» **ACTION ITEM**: Search the data for the word "components" and copy every line that contains it.
Segment Start: DATASET RECORDS
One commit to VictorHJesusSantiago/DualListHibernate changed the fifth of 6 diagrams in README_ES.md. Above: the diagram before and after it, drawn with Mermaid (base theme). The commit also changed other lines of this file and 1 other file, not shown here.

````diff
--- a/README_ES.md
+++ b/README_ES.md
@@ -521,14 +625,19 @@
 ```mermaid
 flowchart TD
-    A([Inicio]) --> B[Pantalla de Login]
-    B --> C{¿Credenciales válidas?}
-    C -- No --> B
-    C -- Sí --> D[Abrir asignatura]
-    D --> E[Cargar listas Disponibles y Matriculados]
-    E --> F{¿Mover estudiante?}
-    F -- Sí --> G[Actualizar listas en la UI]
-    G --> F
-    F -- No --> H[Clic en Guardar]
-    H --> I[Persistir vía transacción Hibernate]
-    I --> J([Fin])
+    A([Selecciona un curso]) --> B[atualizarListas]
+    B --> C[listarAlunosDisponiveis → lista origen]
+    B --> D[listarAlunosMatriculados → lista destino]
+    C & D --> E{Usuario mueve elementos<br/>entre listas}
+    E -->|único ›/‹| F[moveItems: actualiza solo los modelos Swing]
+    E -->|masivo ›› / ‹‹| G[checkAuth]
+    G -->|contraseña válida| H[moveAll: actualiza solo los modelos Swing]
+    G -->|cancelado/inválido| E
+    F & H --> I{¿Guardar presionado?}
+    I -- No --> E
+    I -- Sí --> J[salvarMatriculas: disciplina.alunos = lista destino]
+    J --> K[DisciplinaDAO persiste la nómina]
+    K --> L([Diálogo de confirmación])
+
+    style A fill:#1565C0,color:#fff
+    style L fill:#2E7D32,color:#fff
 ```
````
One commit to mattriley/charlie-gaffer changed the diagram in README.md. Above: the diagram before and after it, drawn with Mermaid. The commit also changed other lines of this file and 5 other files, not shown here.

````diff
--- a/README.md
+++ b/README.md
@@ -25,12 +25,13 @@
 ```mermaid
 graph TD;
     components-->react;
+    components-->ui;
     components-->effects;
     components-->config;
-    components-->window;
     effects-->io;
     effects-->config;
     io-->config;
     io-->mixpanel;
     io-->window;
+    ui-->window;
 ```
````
Segment End: DATASET RECORDS
» **ANSWER TO THE PROBLEM**:
     components-->react;
+    components-->ui;
     components-->effects;
     components-->config;
-    components-->window;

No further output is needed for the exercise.